* Your assignment
Check every line below for the string "getElementById", and copy the lines that contain it.

(Screenshot and code edit data)
□ □ □ □ □ □ □

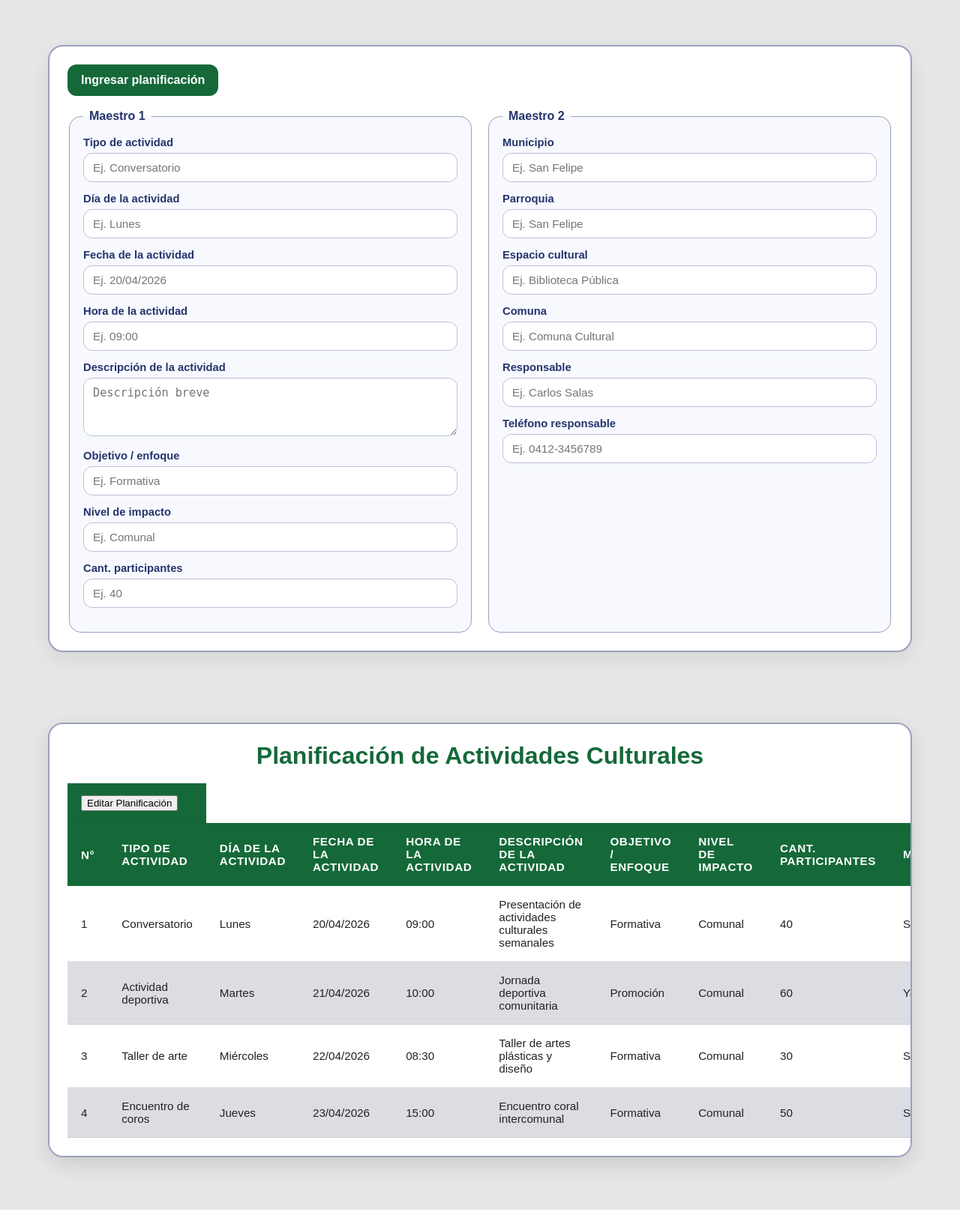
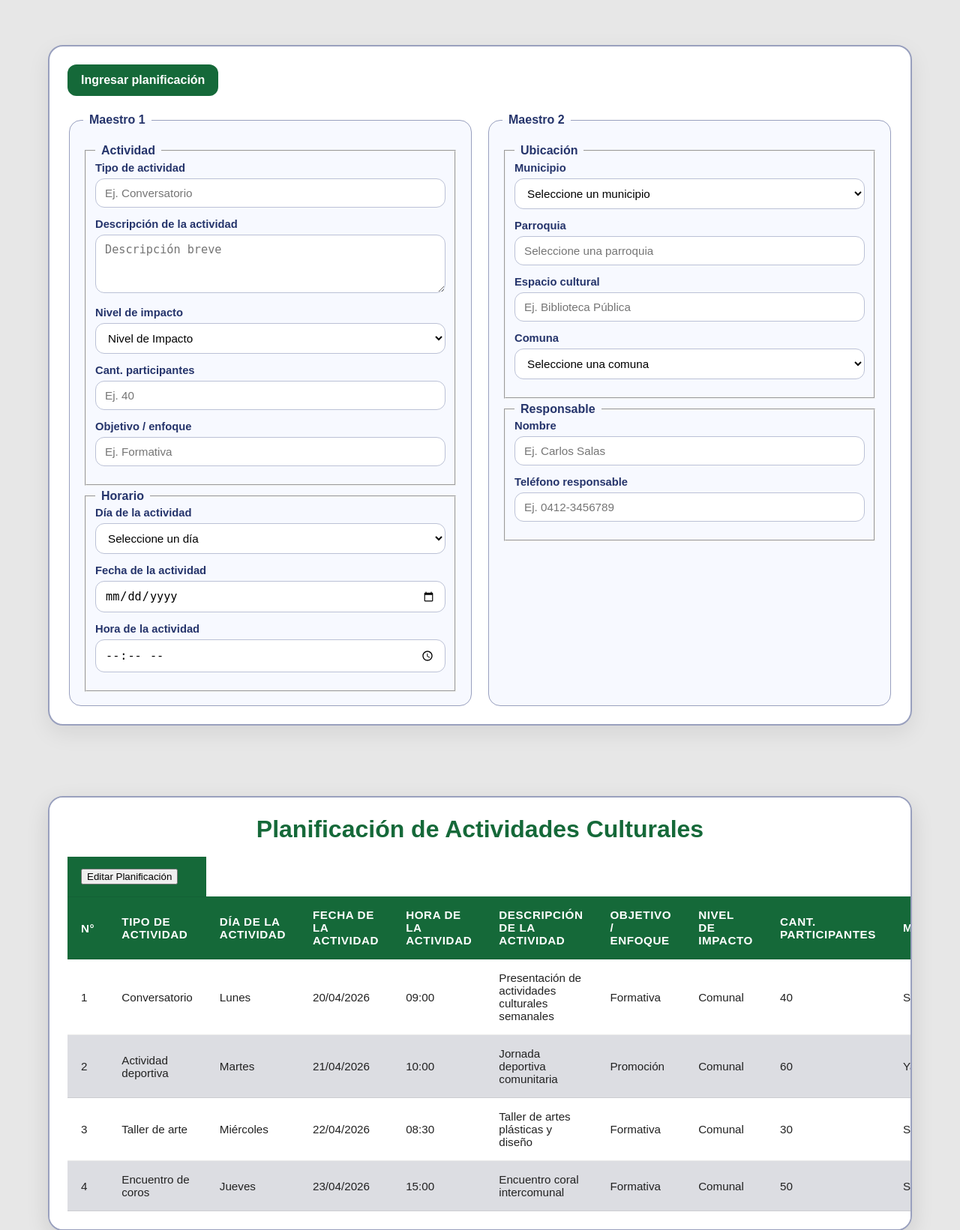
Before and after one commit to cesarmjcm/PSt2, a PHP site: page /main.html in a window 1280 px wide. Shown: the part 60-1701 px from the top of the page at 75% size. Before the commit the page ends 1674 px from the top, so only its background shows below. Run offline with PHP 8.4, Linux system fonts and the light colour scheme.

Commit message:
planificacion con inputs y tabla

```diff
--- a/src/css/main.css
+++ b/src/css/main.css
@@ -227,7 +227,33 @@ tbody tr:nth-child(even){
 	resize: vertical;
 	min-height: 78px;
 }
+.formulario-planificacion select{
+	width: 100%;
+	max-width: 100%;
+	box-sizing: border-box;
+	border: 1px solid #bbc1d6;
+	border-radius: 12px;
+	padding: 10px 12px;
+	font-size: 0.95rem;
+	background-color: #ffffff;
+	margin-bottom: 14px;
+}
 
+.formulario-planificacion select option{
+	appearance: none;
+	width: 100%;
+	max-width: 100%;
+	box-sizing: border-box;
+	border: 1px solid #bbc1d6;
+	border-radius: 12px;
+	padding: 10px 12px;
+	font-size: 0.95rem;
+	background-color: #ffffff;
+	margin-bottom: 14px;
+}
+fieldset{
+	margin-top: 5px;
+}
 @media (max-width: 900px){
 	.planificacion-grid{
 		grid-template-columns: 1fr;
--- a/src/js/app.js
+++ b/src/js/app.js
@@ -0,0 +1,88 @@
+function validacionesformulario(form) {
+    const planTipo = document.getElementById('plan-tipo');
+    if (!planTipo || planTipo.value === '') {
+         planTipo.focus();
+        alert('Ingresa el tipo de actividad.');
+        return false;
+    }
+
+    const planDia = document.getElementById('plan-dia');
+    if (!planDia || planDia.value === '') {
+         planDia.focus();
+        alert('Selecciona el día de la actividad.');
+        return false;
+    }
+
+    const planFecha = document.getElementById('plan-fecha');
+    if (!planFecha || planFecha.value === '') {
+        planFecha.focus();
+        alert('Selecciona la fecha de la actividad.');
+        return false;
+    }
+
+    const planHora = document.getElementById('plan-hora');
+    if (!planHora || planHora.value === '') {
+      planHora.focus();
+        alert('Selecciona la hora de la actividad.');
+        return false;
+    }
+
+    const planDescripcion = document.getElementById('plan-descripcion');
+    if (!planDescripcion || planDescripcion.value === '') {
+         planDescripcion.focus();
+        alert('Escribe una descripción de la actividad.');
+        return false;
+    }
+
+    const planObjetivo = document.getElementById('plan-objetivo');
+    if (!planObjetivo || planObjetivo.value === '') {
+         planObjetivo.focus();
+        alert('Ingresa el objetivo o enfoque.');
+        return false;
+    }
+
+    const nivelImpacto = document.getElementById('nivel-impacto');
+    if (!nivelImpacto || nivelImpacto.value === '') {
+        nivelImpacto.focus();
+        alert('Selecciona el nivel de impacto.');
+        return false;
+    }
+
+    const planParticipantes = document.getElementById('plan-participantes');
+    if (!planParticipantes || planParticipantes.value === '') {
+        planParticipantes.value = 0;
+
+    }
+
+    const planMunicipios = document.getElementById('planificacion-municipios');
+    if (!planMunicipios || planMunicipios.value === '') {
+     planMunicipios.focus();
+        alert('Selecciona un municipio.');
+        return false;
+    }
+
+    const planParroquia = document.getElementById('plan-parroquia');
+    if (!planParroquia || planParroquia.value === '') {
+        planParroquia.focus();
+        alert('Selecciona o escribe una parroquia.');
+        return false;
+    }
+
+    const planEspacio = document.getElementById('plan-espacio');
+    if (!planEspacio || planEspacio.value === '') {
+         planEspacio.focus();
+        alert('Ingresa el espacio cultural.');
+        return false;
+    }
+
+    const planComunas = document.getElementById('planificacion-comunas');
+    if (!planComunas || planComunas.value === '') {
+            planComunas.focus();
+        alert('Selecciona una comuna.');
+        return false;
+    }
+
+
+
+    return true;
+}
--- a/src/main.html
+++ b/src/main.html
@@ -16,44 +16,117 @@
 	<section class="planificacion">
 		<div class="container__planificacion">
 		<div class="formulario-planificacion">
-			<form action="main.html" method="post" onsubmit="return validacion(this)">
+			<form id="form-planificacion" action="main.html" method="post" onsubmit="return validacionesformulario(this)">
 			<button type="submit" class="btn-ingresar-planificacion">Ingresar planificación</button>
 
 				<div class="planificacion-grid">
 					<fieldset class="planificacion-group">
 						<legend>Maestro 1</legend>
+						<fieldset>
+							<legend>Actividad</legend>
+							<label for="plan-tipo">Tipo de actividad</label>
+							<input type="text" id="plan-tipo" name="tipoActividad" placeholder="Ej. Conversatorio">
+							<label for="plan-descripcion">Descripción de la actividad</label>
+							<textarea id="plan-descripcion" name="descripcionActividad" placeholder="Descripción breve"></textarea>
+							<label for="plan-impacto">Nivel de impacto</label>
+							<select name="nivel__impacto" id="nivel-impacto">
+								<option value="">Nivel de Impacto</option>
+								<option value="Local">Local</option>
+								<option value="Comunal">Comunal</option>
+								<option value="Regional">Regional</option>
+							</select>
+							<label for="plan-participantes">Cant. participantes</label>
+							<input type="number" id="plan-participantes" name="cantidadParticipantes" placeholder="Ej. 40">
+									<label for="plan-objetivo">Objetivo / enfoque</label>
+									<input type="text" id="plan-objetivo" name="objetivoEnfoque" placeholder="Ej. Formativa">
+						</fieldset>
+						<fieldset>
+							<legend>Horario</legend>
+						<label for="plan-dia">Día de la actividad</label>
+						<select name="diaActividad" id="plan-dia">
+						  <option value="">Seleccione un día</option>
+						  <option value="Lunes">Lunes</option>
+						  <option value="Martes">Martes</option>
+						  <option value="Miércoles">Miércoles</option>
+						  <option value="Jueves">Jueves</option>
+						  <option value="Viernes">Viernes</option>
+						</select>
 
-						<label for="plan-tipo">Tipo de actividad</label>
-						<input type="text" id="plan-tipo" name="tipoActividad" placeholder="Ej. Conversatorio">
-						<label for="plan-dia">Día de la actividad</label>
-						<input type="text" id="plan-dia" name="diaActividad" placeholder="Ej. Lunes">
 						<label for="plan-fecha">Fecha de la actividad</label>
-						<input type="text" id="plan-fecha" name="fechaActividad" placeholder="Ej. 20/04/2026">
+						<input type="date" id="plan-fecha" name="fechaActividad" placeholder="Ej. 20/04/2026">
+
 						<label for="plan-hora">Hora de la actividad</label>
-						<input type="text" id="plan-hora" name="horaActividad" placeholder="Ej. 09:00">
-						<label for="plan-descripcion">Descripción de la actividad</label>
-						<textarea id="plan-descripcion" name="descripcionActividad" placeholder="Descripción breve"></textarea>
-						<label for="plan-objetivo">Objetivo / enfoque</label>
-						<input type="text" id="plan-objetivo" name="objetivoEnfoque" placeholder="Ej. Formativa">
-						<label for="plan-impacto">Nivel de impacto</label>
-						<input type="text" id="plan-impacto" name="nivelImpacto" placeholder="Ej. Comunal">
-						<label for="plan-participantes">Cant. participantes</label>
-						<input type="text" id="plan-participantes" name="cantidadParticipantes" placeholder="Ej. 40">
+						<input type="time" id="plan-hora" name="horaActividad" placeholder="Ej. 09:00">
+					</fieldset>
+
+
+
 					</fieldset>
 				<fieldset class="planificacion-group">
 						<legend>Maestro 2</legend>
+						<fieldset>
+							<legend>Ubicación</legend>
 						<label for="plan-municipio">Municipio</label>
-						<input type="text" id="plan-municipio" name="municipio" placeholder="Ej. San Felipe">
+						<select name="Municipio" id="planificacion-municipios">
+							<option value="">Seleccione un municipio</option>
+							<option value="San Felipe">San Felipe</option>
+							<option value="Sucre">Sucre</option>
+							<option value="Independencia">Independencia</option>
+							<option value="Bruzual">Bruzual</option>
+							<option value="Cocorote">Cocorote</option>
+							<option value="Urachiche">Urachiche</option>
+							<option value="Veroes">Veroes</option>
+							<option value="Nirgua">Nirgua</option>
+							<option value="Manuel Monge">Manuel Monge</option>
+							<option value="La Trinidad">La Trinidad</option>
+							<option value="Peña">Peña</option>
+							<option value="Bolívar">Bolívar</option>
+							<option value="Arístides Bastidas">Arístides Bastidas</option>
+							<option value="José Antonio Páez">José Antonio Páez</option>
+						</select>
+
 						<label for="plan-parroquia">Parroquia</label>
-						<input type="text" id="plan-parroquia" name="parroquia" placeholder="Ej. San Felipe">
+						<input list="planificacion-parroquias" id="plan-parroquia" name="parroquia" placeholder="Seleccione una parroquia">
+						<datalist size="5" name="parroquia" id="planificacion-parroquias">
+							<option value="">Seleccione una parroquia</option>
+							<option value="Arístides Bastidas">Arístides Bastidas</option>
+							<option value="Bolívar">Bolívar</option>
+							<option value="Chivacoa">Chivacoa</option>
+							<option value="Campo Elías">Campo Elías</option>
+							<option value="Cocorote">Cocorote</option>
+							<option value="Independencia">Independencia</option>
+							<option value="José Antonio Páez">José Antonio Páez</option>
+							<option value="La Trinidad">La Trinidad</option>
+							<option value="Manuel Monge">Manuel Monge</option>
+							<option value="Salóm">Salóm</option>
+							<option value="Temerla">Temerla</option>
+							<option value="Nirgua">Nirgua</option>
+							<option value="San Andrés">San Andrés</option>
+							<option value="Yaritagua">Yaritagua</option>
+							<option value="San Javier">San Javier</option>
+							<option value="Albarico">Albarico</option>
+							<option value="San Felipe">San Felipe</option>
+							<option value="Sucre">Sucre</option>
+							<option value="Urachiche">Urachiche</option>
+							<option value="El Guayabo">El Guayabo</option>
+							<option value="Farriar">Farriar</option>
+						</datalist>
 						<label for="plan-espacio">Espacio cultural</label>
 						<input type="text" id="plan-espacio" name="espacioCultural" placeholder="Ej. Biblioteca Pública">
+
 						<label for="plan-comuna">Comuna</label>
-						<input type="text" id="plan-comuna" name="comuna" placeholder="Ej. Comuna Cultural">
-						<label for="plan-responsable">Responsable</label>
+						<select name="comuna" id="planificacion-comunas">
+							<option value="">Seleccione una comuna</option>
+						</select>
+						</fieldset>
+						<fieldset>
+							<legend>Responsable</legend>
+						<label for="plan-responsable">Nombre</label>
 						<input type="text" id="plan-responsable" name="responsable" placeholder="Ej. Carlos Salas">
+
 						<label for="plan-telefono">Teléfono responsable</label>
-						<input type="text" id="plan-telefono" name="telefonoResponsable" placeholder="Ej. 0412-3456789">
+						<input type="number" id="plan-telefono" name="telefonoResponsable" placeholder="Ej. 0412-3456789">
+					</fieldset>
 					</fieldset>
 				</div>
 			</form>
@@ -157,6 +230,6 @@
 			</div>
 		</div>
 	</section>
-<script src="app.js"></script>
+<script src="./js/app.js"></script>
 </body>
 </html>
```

□ □ □ □ □ □ □

* Response area
+    const planTipo = document.getElementById('plan-tipo');
+    const planDia = document.getElementById('plan-dia');
+    const planFecha = document.getElementById('plan-fecha');
+    const planHora = document.getElementById('plan-hora');
+    const planDescripcion = document.getElementById('plan-descripcion');
+    const planObjetivo = document.getElementById('plan-objetivo');
+    const nivelImpacto = document.getElementById('nivel-impacto');
+    const planParticipantes = document.getElementById('plan-participantes');
+    const planMunicipios = document.getElementById('planificacion-municipios');
+    const planParroquia = document.getElementById('plan-parroquia');
+    const planEspacio = document.getElementById('plan-espacio');
+    const planComunas = document.getElementById('planificacion-comunas');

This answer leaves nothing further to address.